Conservative prelates in the United States have openly lambasted Francis for his more liberal stands, including his support for same-sex civil unions that came out in a new documentary this week.
Gregory said in a statement that becoming a cardinal would allow him to work more closely with the pontiff in caring for the Catholic Church.
While Gregory headed the Atlanta diocese earlier in his career, he wrote positively in a column about his conversations with Catholic parents of LGBTQ children. An advocate for LGBTQ Catholics, Francis DeBernardo, told The Associated Press that choosing Gregory for a cardinal's post signals Francis wants "LGBTQ people to be part of the church, and he wants church people to respect them.”
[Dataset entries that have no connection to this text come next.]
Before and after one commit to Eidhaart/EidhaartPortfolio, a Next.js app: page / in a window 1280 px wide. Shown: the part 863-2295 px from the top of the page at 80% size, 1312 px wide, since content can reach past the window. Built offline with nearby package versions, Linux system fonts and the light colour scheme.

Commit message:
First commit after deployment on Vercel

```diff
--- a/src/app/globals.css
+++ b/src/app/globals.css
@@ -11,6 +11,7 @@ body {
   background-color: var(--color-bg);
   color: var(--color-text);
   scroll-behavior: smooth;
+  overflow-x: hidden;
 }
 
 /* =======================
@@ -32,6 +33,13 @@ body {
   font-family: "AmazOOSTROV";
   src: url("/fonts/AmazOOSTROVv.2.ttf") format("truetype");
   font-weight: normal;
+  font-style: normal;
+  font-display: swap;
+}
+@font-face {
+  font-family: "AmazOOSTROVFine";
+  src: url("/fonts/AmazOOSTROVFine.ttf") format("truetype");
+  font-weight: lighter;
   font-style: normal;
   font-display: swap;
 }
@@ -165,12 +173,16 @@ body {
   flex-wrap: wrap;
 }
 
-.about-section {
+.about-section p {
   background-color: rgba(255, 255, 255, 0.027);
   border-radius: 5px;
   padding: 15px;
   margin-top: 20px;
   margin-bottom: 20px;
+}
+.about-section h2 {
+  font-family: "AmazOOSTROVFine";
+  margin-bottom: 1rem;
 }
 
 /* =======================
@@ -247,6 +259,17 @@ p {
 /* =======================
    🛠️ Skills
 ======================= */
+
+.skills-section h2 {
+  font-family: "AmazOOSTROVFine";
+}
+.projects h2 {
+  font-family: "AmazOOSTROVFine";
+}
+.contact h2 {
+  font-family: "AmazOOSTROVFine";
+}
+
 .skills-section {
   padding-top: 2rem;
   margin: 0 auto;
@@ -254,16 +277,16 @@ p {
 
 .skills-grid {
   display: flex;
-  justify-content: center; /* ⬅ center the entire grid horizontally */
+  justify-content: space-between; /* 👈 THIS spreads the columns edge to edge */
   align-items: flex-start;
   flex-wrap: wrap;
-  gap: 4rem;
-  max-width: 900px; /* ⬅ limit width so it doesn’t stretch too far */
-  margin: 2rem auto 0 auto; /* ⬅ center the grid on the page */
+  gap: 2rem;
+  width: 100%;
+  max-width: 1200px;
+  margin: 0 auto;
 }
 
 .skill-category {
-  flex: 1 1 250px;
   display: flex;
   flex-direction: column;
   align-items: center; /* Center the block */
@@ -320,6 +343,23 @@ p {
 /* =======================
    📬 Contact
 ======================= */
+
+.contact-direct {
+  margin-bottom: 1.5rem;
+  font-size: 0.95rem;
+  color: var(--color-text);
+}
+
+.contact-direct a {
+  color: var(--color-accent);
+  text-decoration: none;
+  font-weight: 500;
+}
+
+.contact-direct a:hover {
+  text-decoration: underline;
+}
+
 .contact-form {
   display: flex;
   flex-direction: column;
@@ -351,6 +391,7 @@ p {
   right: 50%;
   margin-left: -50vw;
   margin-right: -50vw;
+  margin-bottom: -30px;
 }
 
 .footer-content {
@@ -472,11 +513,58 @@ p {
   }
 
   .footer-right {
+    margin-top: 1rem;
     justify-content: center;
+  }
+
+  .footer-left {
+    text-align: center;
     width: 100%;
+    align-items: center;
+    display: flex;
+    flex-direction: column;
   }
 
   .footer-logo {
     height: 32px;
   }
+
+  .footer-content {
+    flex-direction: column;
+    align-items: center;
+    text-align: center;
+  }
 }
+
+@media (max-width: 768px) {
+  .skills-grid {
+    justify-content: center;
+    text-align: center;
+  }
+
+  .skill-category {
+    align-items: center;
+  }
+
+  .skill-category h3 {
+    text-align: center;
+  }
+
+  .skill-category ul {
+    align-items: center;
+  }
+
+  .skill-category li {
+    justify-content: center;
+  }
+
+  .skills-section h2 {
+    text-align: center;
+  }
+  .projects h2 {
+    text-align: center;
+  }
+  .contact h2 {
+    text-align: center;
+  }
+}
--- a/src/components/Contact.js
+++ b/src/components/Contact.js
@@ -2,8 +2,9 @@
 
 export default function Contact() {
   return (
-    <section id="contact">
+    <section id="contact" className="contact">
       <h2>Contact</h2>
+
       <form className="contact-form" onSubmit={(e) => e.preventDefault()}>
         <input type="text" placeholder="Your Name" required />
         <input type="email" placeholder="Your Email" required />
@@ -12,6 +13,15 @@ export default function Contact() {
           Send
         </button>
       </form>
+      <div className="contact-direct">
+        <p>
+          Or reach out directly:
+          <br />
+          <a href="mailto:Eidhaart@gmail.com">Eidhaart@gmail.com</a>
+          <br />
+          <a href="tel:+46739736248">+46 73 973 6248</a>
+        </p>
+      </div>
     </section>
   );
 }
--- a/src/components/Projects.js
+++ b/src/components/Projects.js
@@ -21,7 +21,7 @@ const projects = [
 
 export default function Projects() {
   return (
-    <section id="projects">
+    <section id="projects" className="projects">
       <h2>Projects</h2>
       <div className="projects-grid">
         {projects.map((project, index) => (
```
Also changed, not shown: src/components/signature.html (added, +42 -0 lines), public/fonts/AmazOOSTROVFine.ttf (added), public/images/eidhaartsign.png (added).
DeBernardo linked the appointment to Francis’ recently reported comments supporting civil unions for same-sex couples.
He also praised the elevation to cardinal's rank of a Vatican bishop who comes from Malta, a tiny, traditionally Catholic nation which has made significant progress in LGBTQ civil rights and protections in recent years.
DeBernardo was referring to Mario Grech, 63, who serves at the Vatican as secretary general of the Synod of Bishops office and who formerly headed the diocese on the Maltese island of Gozo.
“Since naming cardinals also affects who the next pontiff will be, the pope also shows that he is planning for the future of the church to continue in this affirming posture on issues of sexual orientation and gender identity,” the U.S.-based DeBernardo said in a written statement.
Not all of the pope's picks might stir positive recollections.
In 2010, while preaching at a Good Friday service attended by the then-pope, Benedict XVI, Cantalamessa upset both Jewish and sex abuse survivors’ groups when he likened allegations that the pontiff had covered up sex abuse cases against clerics to the “more shameful aspects of anti-Semitism.” The Vatican quickly distanced Benedict from Cantalamessa’s remarks.
Nine of the new cardinals are younger than 80, and thus eligible to elect the next pontiff in a secret conclave. Some cardinals head powerful Vatican offices, and pontiffs frequently turn to cardinals for advice.
No details were immediately given by the Vatican about the formal ceremony to make the churchmen cardinals, especially in view of travel restrictions involving many countries during the COVID-19 pandemic.
As he has in other groups of cardinals he tapped in his papacy, Francis in this selection reflected the global nature of the Catholic Church and his flock of 1.2 billion Catholics.
Others receiving the honor include Monsignor Marcello Semeraro, an Italian serving as prefect of the Vatican office which runs the saint-making process; Bishop Cornelius Sim, a Brunei native who serves as apostolic vicar of Brunei; the Italian archbishop of Siena and nearby towns in Tuscany, Augusto Lojudice; the retired bishop of San Cristobal de las Casas, Mexico, Monsignor Felipe Arizmendi Esquivel; and an Italian former Vatican diplomat, Archbishop Silvano Tomasi.
Churchmen over 80 who are named cardinals are chosen to honor their life of service to the church. Those in this batch too old to vote in a conclave are Cantalamessa, Tomasi, Feroci and Arizmendi Esquivel.
David Crary in New York and Elana Schor in Washington, D.C., contributed reporting.